25th Nov 2018 • 3m read

In this video, from our Pulmonary Function Testing Essentials course, you'll learn all about the nitrogen washout test and the concept of closing volume when assessing small airway function in your patients.

Join our Pulmonary Function Testing Essentials course today!

Take a deep dive into our Pulmonary Function Testing Essentials course and learn how to apply PFT interpretation guidelines to clinical cases. You'll learn when to use spirometry in your daily clinical practice, what tests to order, and how to interpret results. Complex concepts, like lung volumes, spirometry, diffusing capacity, bronchodilator responsiveness, and obstructive and restrictive patterns, will become second nature to you once you’ve completed this course.

Become a great clinician with our video courses and workshops

Video Transcript

[00:00:00] Exhaled gas concentrations can also provide information on the uniformity of inspired gas distribution throughout the lungs. When we exhale, the concentration of gases in the expirate changes from beginning to end of expiration. If a gas is distributed non-uniformly throughout the lungs, the changes and concentration of the gas, throughout expiration, will be greater than normal.

[00:00:30] The single-breath nitrogen washout test is based on this hypothesis. The seated patient takes two breaths of air and exhales to residual volume. Then, the valve on the mouthpiece, is turned to administer 100% oxygen. The patient takes a deep breath of the oxygen to total lung capacity and then exhales slowly to residual volume. The concentration of nitrogen in the expired

[00:01:00] gas is measured continuously using a nitrogen meter. Additionally, exhaled volume is measured using a pneumotachograph. A plot of exhaled nitrogen concentration versus exhaled volume is generated. A typical plot appears as follows: four relatively discrete phases of the curve, I, II, III, and IV are depicted. Phase

[00:01:30] one represents the initial portion of the expirate, which is devoid of nitrogen, since pure oxygen was inhaled during the previous breath. This portion represents gas, residing in the proximal airways, from the end of the prior inspiration. Phase two constitutes a mixture of gas, from the central airways and the alveoli. Phase three is defined by a mixture of gases from the lung apices, mid lung zones,

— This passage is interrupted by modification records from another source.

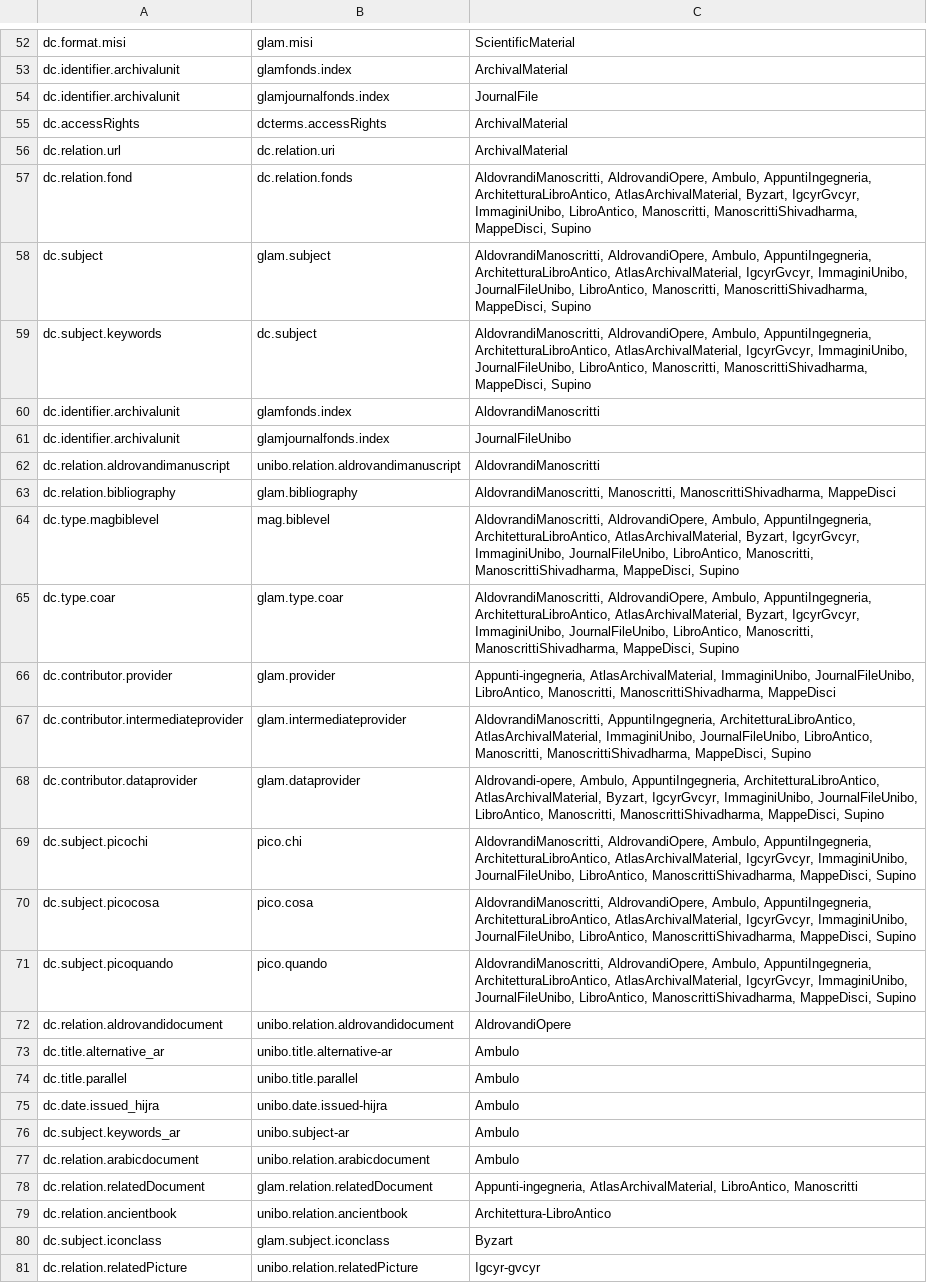
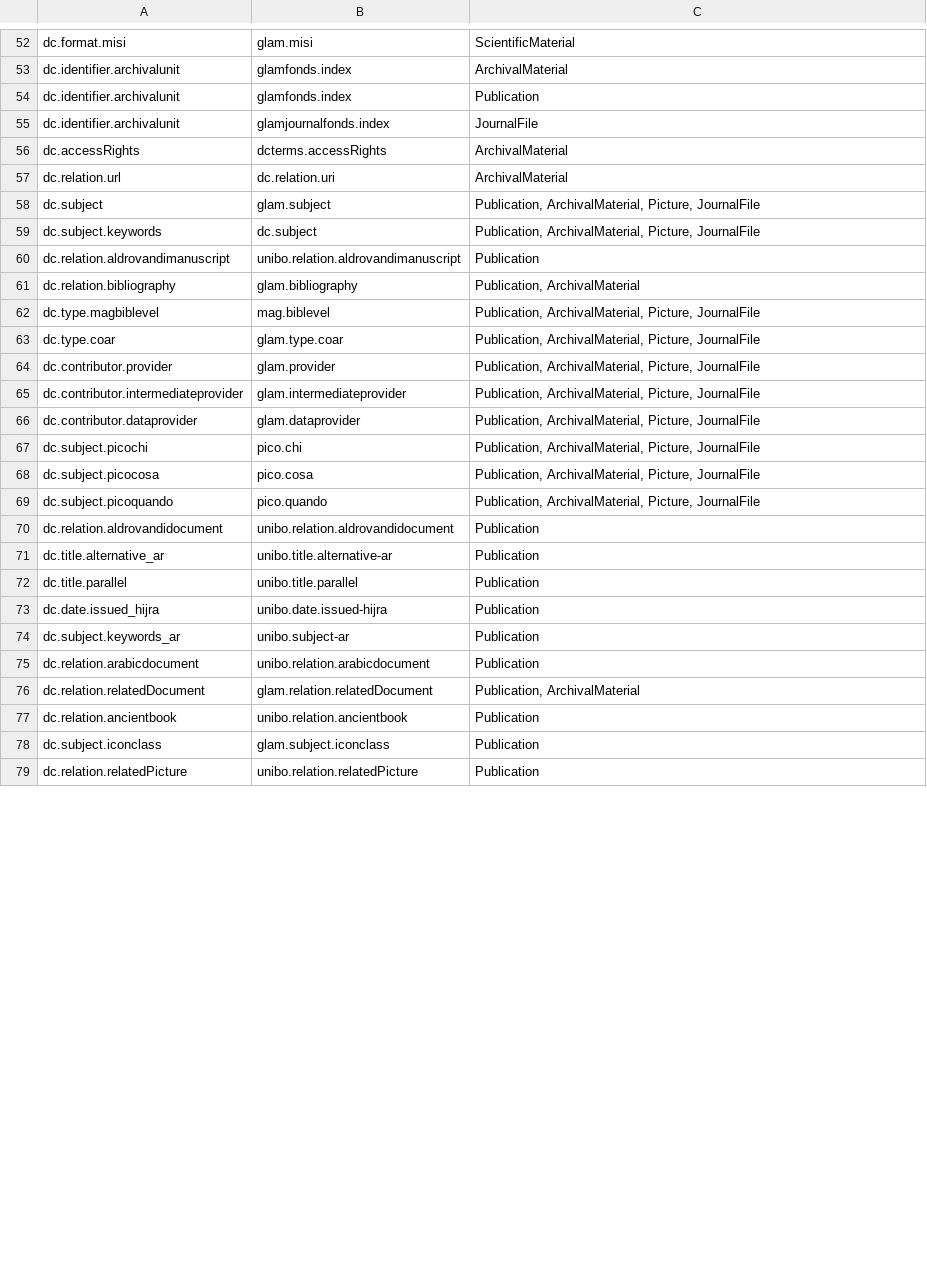
Before and after one commit to 4Science/DSpace, a CSV file: dspace/etc/migration/itemMetadataMigration/metadatamapping.csv, drawn as a sheet; only a part is shown, gaps mark what is left out; removed rows and columns are numbered as before the commit, all else as after; the diff covers the shown part only; the diff names each change by its address in the sheet, - before the commit and + after, or states it on an @@ line.

Commit message:
[CST-17169] update metadata migration with correct entities

```diff
--- a/dspace/etc/migration/itemMetadataMigration/metadatamapping.csv
+++ b/dspace/etc/migration/itemMetadataMigration/metadatamapping.csv
+row 54: dc.identifier.archivalunit | glamfonds.index | Publication
-row 57: dc.relation.fond | dc.relation.fonds | AldovrandiManoscritti, AldrovandiOpere, Ambulo, AppuntiIngegneria, ArchitetturaLibroAntico, AtlasArchivalMaterial, Byzart, IgcyrGvcyr, ImmaginiUnibo, LibroAntico, Manoscritti, ManoscrittiShivadharma, MappeDisci, Supino
-C58:C59: AldovrandiManoscritti, AldrovandiOpere, Ambulo, AppuntiIngegneria, ArchitetturaLibroAntico, AtlasArchivalMaterial, IgcyrGvcyr, ImmaginiUnibo, JournalFileUnibo, LibroAntico, Manoscritti, ManoscrittiShivadharma, MappeDisci, Supino
+C58:C59: Publication, ArchivalMaterial, Picture, JournalFile
-row 60: dc.identifier.archivalunit | glamfonds.index | AldovrandiManoscritti
-row 61: dc.identifier.archivalunit | glamjournalfonds.index | JournalFileUnibo
-C60: AldovrandiManoscritti
+C60: Publication
-C61: AldovrandiManoscritti, Manoscritti, ManoscrittiShivadharma, MappeDisci
+C61: Publication, ArchivalMaterial
-C62:C63: AldovrandiManoscritti, AldrovandiOpere, Ambulo, AppuntiIngegneria, ArchitetturaLibroAntico, AtlasArchivalMaterial, Byzart, IgcyrGvcyr, ImmaginiUnibo, JournalFileUnibo, LibroAntico, Manoscritti, ManoscrittiShivadharma, MappeDisci, Supino
+C62:C63: Publication, ArchivalMaterial, Picture, JournalFile
-C64: Appunti-ingegneria, AtlasArchivalMaterial, ImmaginiUnibo, JournalFileUnibo, LibroAntico, Manoscritti, ManoscrittiShivadharma, MappeDisci
+C64: Publication, ArchivalMaterial, Picture, JournalFile
-C65: AldovrandiManoscritti, AppuntiIngegneria, ArchitetturaLibroAntico, AtlasArchivalMaterial, ImmaginiUnibo, JournalFileUnibo, LibroAntico, Manoscritti, ManoscrittiShivadharma, MappeDisci, Supino
+C65: Publication, ArchivalMaterial, Picture, JournalFile
-C66: Aldrovandi-opere, Ambulo, AppuntiIngegneria, ArchitetturaLibroAntico, AtlasArchivalMaterial, Byzart, IgcyrGvcyr, ImmaginiUnibo, JournalFileUnibo, LibroAntico, Manoscritti, ManoscrittiShivadharma, MappeDisci, Supino
+C66: Publication, ArchivalMaterial, Picture, JournalFile
-C67:C69: AldovrandiManoscritti, AldrovandiOpere, Ambulo, AppuntiIngegneria, ArchitetturaLibroAntico, AtlasArchivalMaterial, IgcyrGvcyr, ImmaginiUnibo, JournalFileUnibo, LibroAntico, ManoscrittiShivadharma, MappeDisci, Supino
+C67:C69: Publication, ArchivalMaterial, Picture, JournalFile
-C70: AldrovandiOpere
+C70: Publication
-C71:C75: Ambulo
+C71:C75: Publication
-C76: Appunti-ingegneria, AtlasArchivalMaterial, LibroAntico, Manoscritti
+C76: Publication, ArchivalMaterial
-C77: Architettura-LibroAntico
+C77: Publication
-C78: Byzart
+C78: Publication
-C79: Igcyr-gvcyr
+C79: Publication
```
Also changed, not shown: 1 added row, 1 removed row and 4 edited cells elsewhere in this file, 1 other file.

[00:02:00] and lung bases. And phase four constitutes gas arising predominantly from the apices, as the airways at the bases close, as lower lung volumes are approached. With inspiration, most inspired gas goes to the bases where there are more alveoli and where the alveoli are less distended than those in the apices, and hence, can expand more. As a result,

[00:02:30] the inhaled pure oxygen is primarily distributed to the bases, diluting the nitrogen in that region and accounting for a concentration difference in nitrogen between the apices and the bases. During exhalation, the decreased elastic recoil of the lung and narrowing of small airways cause closure of small airways at the bases of the lungs. As this happens, the contribution of gas from

[00:03:00] basilar alveoli to the expired gas concentration decreases. And as exhalation progresses, more exhaled gas comes from the apices, which represent the less diluted alveolar air, which is higher in nitrogen concentration. The exhaled volume from the onset of phase four, to the end of the expiratory maneuver, is known as closing volume. Remember, this is the

[00:03:30] portion of the exhaled air after the closure of the small airways so a change in this value reflects changes in the small airways. Normal closing volume is about 10% of vital capacity. With small airways disease, aging, premature closure of airways, or cigarette smoking, closing volume is increased. In patients greater than 50 years of age, closing volume may be

[00:04:00] 25% of vital capacity.